Supplied entries below:

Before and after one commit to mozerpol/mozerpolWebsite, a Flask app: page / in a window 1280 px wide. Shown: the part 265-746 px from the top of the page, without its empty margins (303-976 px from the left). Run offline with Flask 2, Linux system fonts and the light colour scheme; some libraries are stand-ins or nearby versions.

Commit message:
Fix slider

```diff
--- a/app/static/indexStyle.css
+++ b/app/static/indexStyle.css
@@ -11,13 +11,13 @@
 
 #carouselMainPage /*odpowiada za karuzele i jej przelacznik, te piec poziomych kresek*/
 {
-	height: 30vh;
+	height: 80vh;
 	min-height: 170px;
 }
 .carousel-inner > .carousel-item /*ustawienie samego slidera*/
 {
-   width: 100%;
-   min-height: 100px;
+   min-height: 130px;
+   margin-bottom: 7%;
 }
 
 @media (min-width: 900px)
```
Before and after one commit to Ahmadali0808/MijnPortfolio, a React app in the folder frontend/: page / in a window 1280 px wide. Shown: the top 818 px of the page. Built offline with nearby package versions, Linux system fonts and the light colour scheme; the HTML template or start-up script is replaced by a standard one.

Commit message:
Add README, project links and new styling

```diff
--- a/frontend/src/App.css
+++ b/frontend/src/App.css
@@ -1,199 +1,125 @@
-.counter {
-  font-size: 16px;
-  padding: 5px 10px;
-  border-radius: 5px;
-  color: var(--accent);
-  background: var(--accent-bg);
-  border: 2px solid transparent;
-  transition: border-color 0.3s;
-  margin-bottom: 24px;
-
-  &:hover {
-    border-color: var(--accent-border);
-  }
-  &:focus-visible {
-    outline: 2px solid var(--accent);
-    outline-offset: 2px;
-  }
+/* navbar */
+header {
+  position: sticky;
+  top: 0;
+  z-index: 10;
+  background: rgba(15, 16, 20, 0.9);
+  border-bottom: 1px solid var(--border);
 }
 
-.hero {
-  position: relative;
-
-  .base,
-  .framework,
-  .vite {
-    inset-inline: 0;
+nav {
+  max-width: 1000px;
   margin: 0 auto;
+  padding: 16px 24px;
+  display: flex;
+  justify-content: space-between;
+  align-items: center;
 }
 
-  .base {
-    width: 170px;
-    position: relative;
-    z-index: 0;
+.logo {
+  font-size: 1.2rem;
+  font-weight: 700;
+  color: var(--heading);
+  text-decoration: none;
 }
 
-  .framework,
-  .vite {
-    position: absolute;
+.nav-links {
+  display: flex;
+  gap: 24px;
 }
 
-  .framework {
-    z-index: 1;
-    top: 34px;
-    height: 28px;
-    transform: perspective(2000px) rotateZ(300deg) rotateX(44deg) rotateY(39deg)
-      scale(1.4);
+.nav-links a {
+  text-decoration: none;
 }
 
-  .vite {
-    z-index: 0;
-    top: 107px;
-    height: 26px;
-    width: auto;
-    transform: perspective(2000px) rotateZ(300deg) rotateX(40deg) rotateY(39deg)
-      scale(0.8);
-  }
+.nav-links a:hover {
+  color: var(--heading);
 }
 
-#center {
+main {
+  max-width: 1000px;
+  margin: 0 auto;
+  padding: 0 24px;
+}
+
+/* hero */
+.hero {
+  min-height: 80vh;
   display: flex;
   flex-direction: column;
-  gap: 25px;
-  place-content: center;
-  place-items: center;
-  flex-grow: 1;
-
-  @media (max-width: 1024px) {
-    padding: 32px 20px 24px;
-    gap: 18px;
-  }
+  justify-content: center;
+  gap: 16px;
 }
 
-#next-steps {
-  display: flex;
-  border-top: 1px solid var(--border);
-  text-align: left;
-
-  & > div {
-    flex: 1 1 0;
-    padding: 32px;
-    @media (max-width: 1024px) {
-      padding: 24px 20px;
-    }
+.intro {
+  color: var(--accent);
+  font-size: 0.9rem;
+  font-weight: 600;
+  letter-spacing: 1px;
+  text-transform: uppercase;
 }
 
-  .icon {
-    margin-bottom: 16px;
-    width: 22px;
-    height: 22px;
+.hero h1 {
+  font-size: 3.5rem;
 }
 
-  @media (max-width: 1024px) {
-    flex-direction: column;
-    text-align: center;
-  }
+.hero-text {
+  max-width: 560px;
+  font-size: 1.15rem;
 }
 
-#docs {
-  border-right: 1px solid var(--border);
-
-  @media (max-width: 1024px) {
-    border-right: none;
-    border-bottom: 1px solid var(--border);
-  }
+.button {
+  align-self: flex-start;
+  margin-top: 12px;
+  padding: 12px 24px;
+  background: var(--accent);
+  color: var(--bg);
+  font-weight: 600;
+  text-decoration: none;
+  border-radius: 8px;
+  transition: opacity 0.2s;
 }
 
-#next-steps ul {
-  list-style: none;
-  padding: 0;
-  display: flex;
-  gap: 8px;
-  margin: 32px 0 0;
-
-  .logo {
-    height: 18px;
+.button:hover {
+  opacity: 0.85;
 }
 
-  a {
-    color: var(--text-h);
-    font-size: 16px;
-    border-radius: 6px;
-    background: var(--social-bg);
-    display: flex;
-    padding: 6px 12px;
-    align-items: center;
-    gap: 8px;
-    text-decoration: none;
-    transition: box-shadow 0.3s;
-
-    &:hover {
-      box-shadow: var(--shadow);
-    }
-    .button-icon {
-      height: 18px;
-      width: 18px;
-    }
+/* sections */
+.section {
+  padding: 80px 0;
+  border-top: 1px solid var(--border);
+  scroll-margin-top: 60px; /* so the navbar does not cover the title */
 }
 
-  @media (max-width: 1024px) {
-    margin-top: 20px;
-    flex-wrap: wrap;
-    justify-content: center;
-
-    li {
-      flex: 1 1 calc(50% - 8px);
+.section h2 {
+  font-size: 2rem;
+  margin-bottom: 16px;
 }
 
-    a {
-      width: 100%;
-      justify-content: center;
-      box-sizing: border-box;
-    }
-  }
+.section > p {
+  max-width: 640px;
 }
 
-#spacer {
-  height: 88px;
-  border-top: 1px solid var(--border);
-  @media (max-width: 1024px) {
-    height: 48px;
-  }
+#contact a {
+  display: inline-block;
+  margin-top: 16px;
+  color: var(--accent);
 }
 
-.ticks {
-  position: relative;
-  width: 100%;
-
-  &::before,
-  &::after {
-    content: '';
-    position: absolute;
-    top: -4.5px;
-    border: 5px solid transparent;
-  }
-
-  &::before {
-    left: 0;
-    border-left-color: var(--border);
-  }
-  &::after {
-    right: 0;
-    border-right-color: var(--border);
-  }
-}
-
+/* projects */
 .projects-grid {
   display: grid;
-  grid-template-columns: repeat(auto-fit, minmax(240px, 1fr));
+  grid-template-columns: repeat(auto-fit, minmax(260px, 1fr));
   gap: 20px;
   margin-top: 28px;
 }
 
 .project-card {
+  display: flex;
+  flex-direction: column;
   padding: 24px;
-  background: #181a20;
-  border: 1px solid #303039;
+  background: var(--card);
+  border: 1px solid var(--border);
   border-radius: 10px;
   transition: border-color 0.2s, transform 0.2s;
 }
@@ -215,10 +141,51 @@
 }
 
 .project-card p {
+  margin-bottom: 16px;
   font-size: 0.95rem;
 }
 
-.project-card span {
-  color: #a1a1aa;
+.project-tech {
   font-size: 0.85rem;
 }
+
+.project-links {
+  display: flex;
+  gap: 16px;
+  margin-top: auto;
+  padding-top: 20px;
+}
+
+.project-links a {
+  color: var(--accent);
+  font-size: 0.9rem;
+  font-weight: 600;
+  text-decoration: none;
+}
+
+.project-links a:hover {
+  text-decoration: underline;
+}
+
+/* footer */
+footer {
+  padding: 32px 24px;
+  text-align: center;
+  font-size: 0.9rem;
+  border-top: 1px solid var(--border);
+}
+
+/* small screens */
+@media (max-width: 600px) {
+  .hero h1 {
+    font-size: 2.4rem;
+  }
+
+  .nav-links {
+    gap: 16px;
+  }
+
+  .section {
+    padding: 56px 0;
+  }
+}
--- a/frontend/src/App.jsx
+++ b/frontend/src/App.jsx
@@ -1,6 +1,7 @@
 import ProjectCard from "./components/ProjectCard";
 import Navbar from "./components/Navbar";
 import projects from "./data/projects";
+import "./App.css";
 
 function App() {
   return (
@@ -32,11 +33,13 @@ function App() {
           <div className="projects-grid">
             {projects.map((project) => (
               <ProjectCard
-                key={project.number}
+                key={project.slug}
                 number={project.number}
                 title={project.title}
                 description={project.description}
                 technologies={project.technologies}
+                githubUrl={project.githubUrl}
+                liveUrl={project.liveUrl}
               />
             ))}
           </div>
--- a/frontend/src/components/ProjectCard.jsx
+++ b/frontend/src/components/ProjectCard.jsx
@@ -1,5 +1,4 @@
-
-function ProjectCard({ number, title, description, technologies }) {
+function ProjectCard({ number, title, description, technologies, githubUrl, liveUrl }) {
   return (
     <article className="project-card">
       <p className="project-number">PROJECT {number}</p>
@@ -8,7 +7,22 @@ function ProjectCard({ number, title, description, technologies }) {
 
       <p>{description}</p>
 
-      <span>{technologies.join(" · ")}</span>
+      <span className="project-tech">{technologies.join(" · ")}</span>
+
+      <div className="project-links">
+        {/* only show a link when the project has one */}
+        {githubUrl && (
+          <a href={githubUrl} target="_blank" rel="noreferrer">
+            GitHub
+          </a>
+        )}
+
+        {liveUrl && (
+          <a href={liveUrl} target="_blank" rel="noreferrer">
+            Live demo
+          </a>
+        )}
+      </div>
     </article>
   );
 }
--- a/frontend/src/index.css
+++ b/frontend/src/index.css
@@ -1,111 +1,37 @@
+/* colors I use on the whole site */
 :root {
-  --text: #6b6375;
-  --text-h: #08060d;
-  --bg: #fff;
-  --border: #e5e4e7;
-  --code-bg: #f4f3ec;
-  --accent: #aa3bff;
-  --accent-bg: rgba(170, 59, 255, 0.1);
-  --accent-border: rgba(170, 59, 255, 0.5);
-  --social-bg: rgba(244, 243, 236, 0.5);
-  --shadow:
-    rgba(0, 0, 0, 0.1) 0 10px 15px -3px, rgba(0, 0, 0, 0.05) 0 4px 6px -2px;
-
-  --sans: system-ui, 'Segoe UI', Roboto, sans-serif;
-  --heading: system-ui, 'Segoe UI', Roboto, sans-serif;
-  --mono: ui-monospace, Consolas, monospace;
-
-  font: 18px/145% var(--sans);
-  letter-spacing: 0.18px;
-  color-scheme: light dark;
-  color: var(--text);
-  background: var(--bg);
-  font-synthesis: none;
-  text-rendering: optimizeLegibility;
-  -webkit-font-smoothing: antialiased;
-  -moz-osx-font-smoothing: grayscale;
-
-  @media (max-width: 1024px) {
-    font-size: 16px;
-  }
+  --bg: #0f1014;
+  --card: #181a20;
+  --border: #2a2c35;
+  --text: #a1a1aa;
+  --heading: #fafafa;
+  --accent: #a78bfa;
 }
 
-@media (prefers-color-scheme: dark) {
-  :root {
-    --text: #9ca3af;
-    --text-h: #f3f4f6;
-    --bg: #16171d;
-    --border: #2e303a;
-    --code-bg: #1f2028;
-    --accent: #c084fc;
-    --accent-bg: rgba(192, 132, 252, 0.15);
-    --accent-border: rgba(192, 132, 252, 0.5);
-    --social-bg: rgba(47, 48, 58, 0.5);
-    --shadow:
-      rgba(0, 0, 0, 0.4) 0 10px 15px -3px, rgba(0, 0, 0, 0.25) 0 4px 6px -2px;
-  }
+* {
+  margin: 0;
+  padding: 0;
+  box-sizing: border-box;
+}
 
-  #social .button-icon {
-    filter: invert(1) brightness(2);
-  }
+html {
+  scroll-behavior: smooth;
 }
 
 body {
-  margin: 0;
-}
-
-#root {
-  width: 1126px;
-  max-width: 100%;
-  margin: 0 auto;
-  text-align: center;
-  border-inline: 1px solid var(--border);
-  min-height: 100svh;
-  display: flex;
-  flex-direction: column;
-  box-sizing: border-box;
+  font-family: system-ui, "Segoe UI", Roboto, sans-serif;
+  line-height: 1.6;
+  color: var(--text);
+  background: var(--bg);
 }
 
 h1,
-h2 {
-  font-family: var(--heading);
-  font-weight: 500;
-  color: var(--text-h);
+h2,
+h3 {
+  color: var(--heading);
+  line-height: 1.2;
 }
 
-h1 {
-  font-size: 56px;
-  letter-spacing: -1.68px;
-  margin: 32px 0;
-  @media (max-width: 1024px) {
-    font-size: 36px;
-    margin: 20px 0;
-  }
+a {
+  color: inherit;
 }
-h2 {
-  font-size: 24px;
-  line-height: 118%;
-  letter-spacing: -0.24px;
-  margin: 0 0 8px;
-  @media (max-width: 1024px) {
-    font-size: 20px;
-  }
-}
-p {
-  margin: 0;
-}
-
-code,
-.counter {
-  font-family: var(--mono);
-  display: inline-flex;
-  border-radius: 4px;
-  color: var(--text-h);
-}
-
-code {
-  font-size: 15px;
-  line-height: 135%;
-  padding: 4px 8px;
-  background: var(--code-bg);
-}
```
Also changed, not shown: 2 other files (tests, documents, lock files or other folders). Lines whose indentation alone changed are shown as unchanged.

End of Supplied entries.

* _Problem to work on_: Wherever the word "window" turns up in the material, copy the whole line.

* _Result of this task_:
Before and after one commit to mozerpol/mozerpolWebsite, a Flask app: page / in a window 1280 px wide. Shown: the part 265-746 px from the top of the page, without its empty margins (303-976 px from the left). Run offline with Flask 2, Linux system fonts and the light colour scheme; some libraries are stand-ins or nearby versions.
Before and after one commit to Ahmadali0808/MijnPortfolio, a React app in the folder frontend/: page / in a window 1280 px wide. Shown: the top 818 px of the page. Built offline with nearby package versions, Linux system fonts and the light colour scheme; the HTML template or start-up script is replaced by a standard one.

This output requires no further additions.